* [Dataset entries]
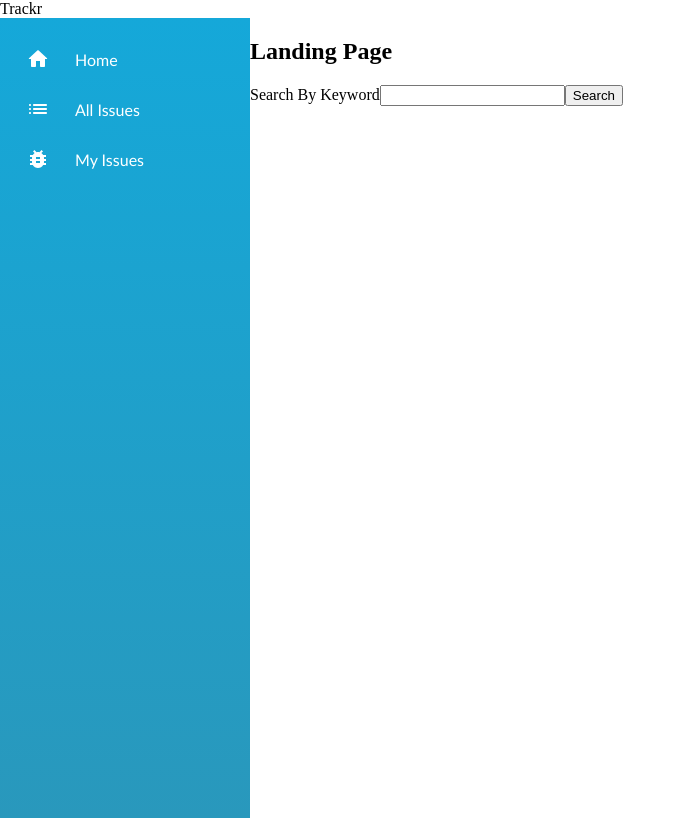
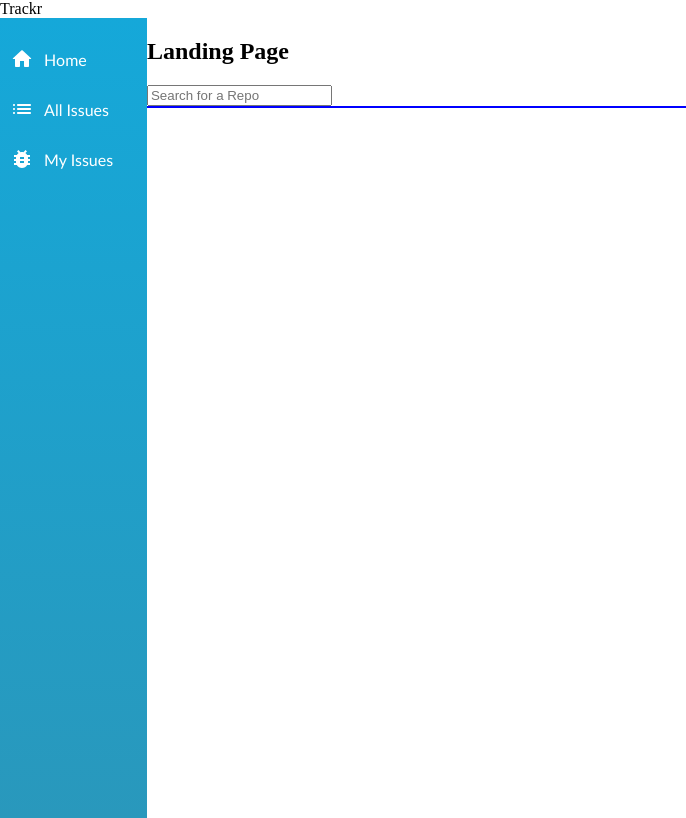
Before and after one commit to pthan1/trackr, a React (Create React App) app: page / in a window 1280 px wide. Shown: the whole page, without its empty margins (0-686 px from the left). Built offline with nearby package versions, Linux system fonts and the light colour scheme.

Commit message:
Style landing page and repo cards

```diff
--- a/src/App/App.css
+++ b/src/App/App.css
@@ -8,4 +8,5 @@
   flex-direction: row;
   height: 100%;
   width: 100%;
+  /* border: 1px solid cyan; */
 }
--- a/src/LandingPage/LandingPage.css
+++ b/src/LandingPage/LandingPage.css
@@ -1,3 +1,3 @@
 .landing-page {
-  width: 100%:
+  width: 85%:
 }
--- a/src/RepoCard/RepoCard.css
+++ b/src/RepoCard/RepoCard.css
@@ -1,4 +1,5 @@
 .repo-card {
   display: flex;
   flex-direction: column;
+  border: 1px solid black;
 }
--- a/src/RepoCard/RepoCard.js
+++ b/src/RepoCard/RepoCard.js
@@ -1,4 +1,5 @@
 import React from 'react'
+import './RepoCard.css'
 
 const RepoCard = ({ repoName, repoOwner, techLanguage, openIssues}) => {
   return (
@@ -10,6 +11,7 @@ const RepoCard = ({ repoName, repoOwner, techLanguage, openIssues}) => {
       <div className="right-container">
         <p>{techLanguage}</p>
         <p>{openIssues}</p>
+        {/* <button className="add-repo-to-list" onClick={() => {handleClick()}}>Add to List</button> */}
       </div>
     </div>
   )
--- a/src/RepoContainer/RepoContainer.css
+++ b/src/RepoContainer/RepoContainer.css
@@ -1,6 +1,8 @@
 .repo-container {
   width: 100%;
-display: grid;
+  display: grid;
   grid-template-columns: repeat(6, 11.2rem);
   grid-gap: 0.7rem;
+  border: 1px solid blue;
+
 }
--- a/src/RepoContainer/RepoContainer.js
+++ b/src/RepoContainer/RepoContainer.js
@@ -1,6 +1,7 @@
 import React, {useContext} from 'react';
 import { SearchContext } from '../context/SearchContext';
 import RepoCard from '../RepoCard/RepoCard'
+import './RepoContainer.css'
 
 
 const RepoContainer = () => {
--- a/src/RepoSearch/RepoSearch.js
+++ b/src/RepoSearch/RepoSearch.js
@@ -23,10 +23,9 @@ const handleSubmit = (event) => {
 
   return (
     <div className="public-repo-search-form">
-      <form>
-        <label for="keyword">Search By Keyword</label>
-        <input type="text" name="search-keyword" value={searchKeyword} onChange={event => setSearchKeyword(event.target.value)} />
-        <button type="button" onClick={event => handleSubmit(event)}>Search</button>
+      <form onSubmit={event => handleSubmit(event)}>
+        {/* <label for="keyword">Search By Keyword</label> */}
+        <input type="text" name="search-keyword" value={searchKeyword} onChange={event => setSearchKeyword(event.target.value)} placeholder="Search for a Repo" />
       </form>
     </div>
   )
--- a/src/Sidebar/Sidebar.css
+++ b/src/Sidebar/Sidebar.css
@@ -1,6 +1,6 @@
 .sidebar {
   height: 100%;
-  width: 250px;
+  width: 15%;
   background: linear-gradient(#15A8D9, #2998BC);
 }
 
--- a/src/index.css
+++ b/src/index.css
@@ -1,4 +1,5 @@
 body {
   margin: 0;
   padding: 0;
+  position: relative;
 }
```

* [Prompt]
Could you reproduce the listing above word for word while leaving out its pictures?

* [Exercise response]
Before and after one commit to pthan1/trackr, a React (Create React App) app: page / in a window 1280 px wide. Shown: the whole page, without its empty margins (0-686 px from the left). Built offline with nearby package versions, Linux system fonts and the light colour scheme.

Commit message:
Style landing page and repo cards

```diff
--- a/src/App/App.css
+++ b/src/App/App.css
@@ -8,4 +8,5 @@
   flex-direction: row;
   height: 100%;
   width: 100%;
+  /* border: 1px solid cyan; */
 }
--- a/src/LandingPage/LandingPage.css
+++ b/src/LandingPage/LandingPage.css
@@ -1,3 +1,3 @@
 .landing-page {
-  width: 100%:
+  width: 85%:
 }
--- a/src/RepoCard/RepoCard.css
+++ b/src/RepoCard/RepoCard.css
@@ -1,4 +1,5 @@
 .repo-card {
   display: flex;
   flex-direction: column;
+  border: 1px solid black;
 }
--- a/src/RepoCard/RepoCard.js
+++ b/src/RepoCard/RepoCard.js
@@ -1,4 +1,5 @@
 import React from 'react'
+import './RepoCard.css'
 
 const RepoCard = ({ repoName, repoOwner, techLanguage, openIssues}) => {
   return (
@@ -10,6 +11,7 @@ const RepoCard = ({ repoName, repoOwner, techLanguage, openIssues}) => {
       <div className="right-container">
         <p>{techLanguage}</p>
         <p>{openIssues}</p>
+        {/* <button className="add-repo-to-list" onClick={() => {handleClick()}}>Add to List</button> */}
       </div>
     </div>
   )
--- a/src/RepoContainer/RepoContainer.css
+++ b/src/RepoContainer/RepoContainer.css
@@ -1,6 +1,8 @@
 .repo-container {
   width: 100%;
-display: grid;
+  display: grid;
   grid-template-columns: repeat(6, 11.2rem);
   grid-gap: 0.7rem;
+  border: 1px solid blue;
+
 }
--- a/src/RepoContainer/RepoContainer.js
+++ b/src/RepoContainer/RepoContainer.js
@@ -1,6 +1,7 @@
 import React, {useContext} from 'react';
 import { SearchContext } from '../context/SearchContext';
 import RepoCard from '../RepoCard/RepoCard'
+import './RepoContainer.css'
 
 
 const RepoContainer = () => {
--- a/src/RepoSearch/RepoSearch.js
+++ b/src/RepoSearch/RepoSearch.js
@@ -23,10 +23,9 @@ const handleSubmit = (event) => {
 
   return (
     <div className="public-repo-search-form">
-      <form>
-        <label for="keyword">Search By Keyword</label>
-        <input type="text" name="search-keyword" value={searchKeyword} onChange={event => setSearchKeyword(event.target.value)} />
-        <button type="button" onClick={event => handleSubmit(event)}>Search</button>
+      <form onSubmit={event => handleSubmit(event)}>
+        {/* <label for="keyword">Search By Keyword</label> */}
+        <input type="text" name="search-keyword" value={searchKeyword} onChange={event => setSearchKeyword(event.target.value)} placeholder="Search for a Repo" />
       </form>
     </div>
   )
--- a/src/Sidebar/Sidebar.css
+++ b/src/Sidebar/Sidebar.css
@@ -1,6 +1,6 @@
 .sidebar {
   height: 100%;
-  width: 250px;
+  width: 15%;
   background: linear-gradient(#15A8D9, #2998BC);
 }
 
--- a/src/index.css
+++ b/src/index.css
@@ -1,4 +1,5 @@
 body {
   margin: 0;
   padding: 0;
+  position: relative;
 }
```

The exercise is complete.